Health Savings Accounts (HSA)
In this tactic, the company purchases a health plan with a high deductible. These are typically groupings of people who get insurance through a plan with a very low deductible. Since higher deductible plans are typically substantially less expensive, the employee’s “Health Savings Account” is funded with the money saved. The employee uses the funds in this account to cover permissible medical costs. The funds carry over to the following year if they are not spent. Even if they leave the company, the employee is still entitled to the money.
Healthcare Reimbursement Plans (HRA)
This is quite similar to the HSA described above, but instead of the employer spending the funds if there is a component of the bill that the insurance does not cover, a portion of the qualified medical expenses that are not covered by the insurance are “pledged” by the employer. Since the money from an HSA flows to the employee whether or not there are claims, this would be more advantageous to the business. The issue with HRAs is that not many carriers now provide them.
Health Savings Accounts
This is quite flexible and similar to HRAs above. The other name for it is partial self-funding. Depending on how a pre-arranged agreement is drafted, the employer may pay the entire deductible if the employee exhausts it or only a portion of it. This also applies to other costs that the insurer does not cover. The assumption is that the company will pay for the normally lower costs itself through self-insurance (presumably, the savings in premium dollars from going to a higher deductible.) This has the drawback that several carriers forbid using this tactic with their plans. It can be quite efficient, but be sure to select a skilled third party administrator because you might need to provide certain legal and tax papers. or Section 105, as the case may be.
Groups are dispersing to Kaiser in greater numbers. Benefit for benefit, it is often less expensive than almost any other plan. Kaiser is investing enormous sums of money in the future, and their quality assurance is encouraging.
Presenting Kaiser and Blue Cross side by side. With a new initiative from Blue Cross, only five employees are required to sign up. Kaiser can take care of the rest. This is a revolutionary chance for flexibility. Blue Cross Elect There are 16 plans in the Elect portfolio from Blue Cross, which consists of HMOs, PPOs, and an EPO plan. Each of these plans has premiums ranging from very cheap to very high. The best part of this scheme is that Blue Cross gives employers the freedom to “define” how much of an employee’s premium they are willing to cover. For instance, Blue Cross provides copay PPO plans with $10, $20, $25, $30, $35, and $40. The most expensive of these is the $10 plan.

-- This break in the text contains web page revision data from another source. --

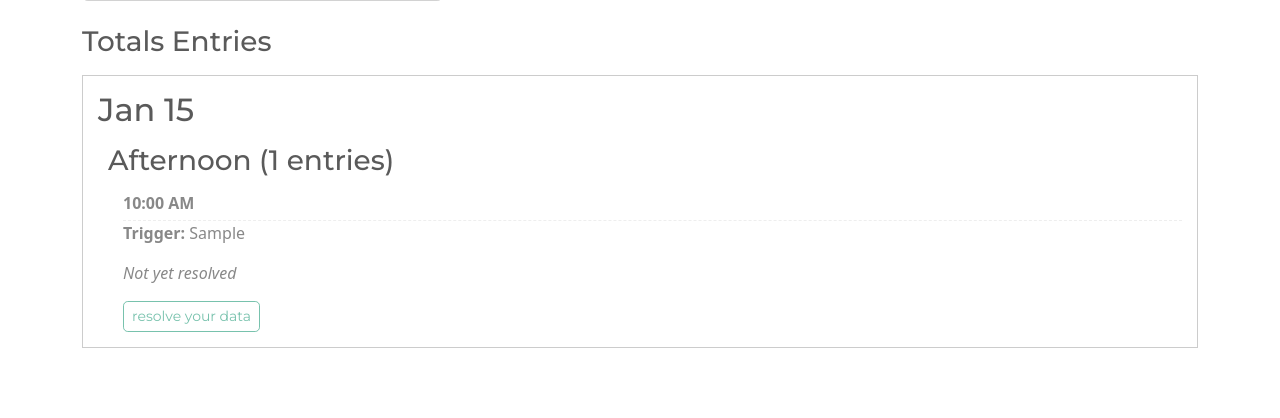
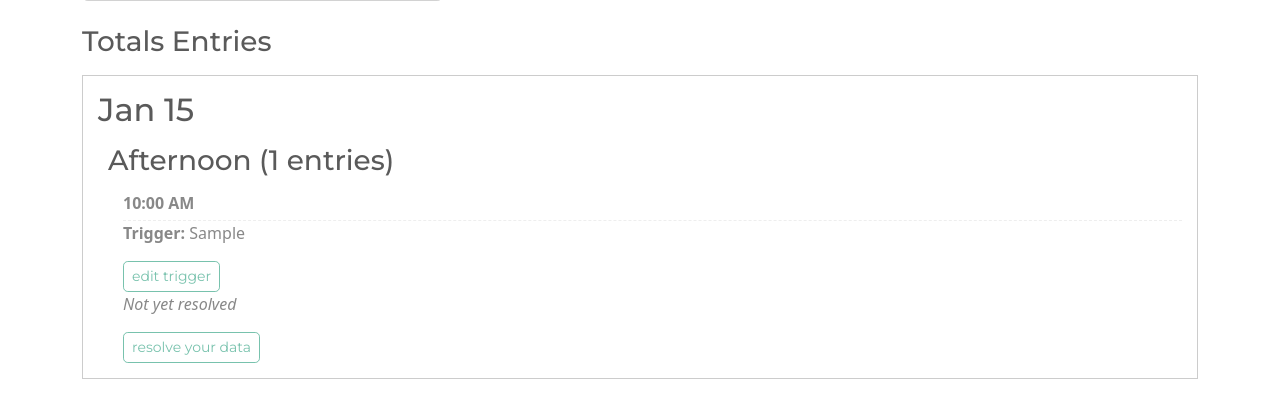
Before and after one commit to HarshitPant-999/ADHD-Tracker-Project, a Flask app: page /history in a window 1280 px wide. Shown: the part 353-771 px from the top of the page. Run offline with Flask 3, Linux system fonts and the light colour scheme; tables that the repository leaves empty hold one stand-in row (values such as "Sample post"); some libraries are stand-ins or nearby versions.

Commit message:
Add edit form - edits on reset info and trigger - edit link on history route with resolve link

```diff
--- a/routes/entries.py
+++ b/routes/entries.py
@@ -1,5 +1,5 @@
 from flask import Blueprint, render_template, request, redirect, url_for
-from forms import EntryForm, ResolveForm
+from forms import EntryForm, ResolveForm, EditForm
 from models import Entry, db
 from datetime import datetime, timedelta
 
@@ -83,3 +83,17 @@ def history():
         entry.month_day = entry.timestamp.strftime("%b %d")
         time_block = get_time_block(entry.timestamp)
     return render_template("history.html", time_block=time_block, entries=total_entries, total_crashes=total_entries_count, total_days=total_days_count, get_time_block=get_time_block, month_day=entry.month_day)
+
+@entries_bp.route("/edit/<int:entry_id>", methods=["GET", "POST"])
+def edit(entry_id):
+    entry = db.get_or_404(Entry, entry_id)
+    edit_form = EditForm(
+        trigger=entry.trigger,
+        reset_info=entry.reset_info,
+    )
+    if edit_form.validate_on_submit():
+        entry.trigger = edit_form.trigger.data
+        entry.reset_info = edit_form.reset_info.data
+        db.session.commit()
+        return redirect(url_for("entries.history", entry_id=entry.id))
+    return render_template("log_entry.html", form=edit_form)
--- a/templates/history.html
+++ b/templates/history.html
@@ -54,6 +54,8 @@
             <div class="entry-detail" style="padding: 5px 0; border-bottom: 1px dashed #eee;">
               <strong>{{ entry.timestamp.strftime('%I:%M %p') }}</strong></div>
             <p class="entry-detail"><strong>Trigger:</strong> {{ entry.trigger }}</p>
+            <a href="{{ url_for('entries.edit', entry_id=entry.id) }}" class="btn btn-outline-primary btn-sm">edit trigger</a>
+
             {% if entry.reset_info %}
             <p class="entry-detail" style="padding: 5px 0; border-bottom: 1px dashed #eee;"><strong>Reset Info:</strong> {{ entry.reset_info }}</p>
             <p class="card-text"><strong>Reset Time:</strong> {{ entry.reset_time }} hour</p>
```
Also changed, not shown: forms.py (+6 -1 lines).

The employer can decide arbitrarily which plan they are willing to pay, say the employee’s only premium for, after looking at all of the premiums for the other plans. Let’s imagine that in this instance the copay amount is $25. The employee is not charged anything to purchase the $25 copay plan. However, the employer would payroll deduct the additional premium fees if they choose the more expensive $10 copay plan.
Let’s imagine they want to pay for dependents, but the employer only wants to cover the employee. The employee might choose the $40 copay plan, which is less expensive, and use some of the money they save to help cover the expense of adding their dependents.
This programme has been quite successful because it gives employees additional options, enabling them to be clearer about their demands and costs while also enabling the company to define costs more effectively.
This information must be acted upon quickly and is subject to change. Please email me at [email protected] if you have any questions or would like further information. Doug Rich
California Small Group Health Insurance Plans are Todd Rich’s area of expertise, and he has written four books on the subject. Visit www.TheStrategyGuide.com/ezines to learn more about Todd and his works.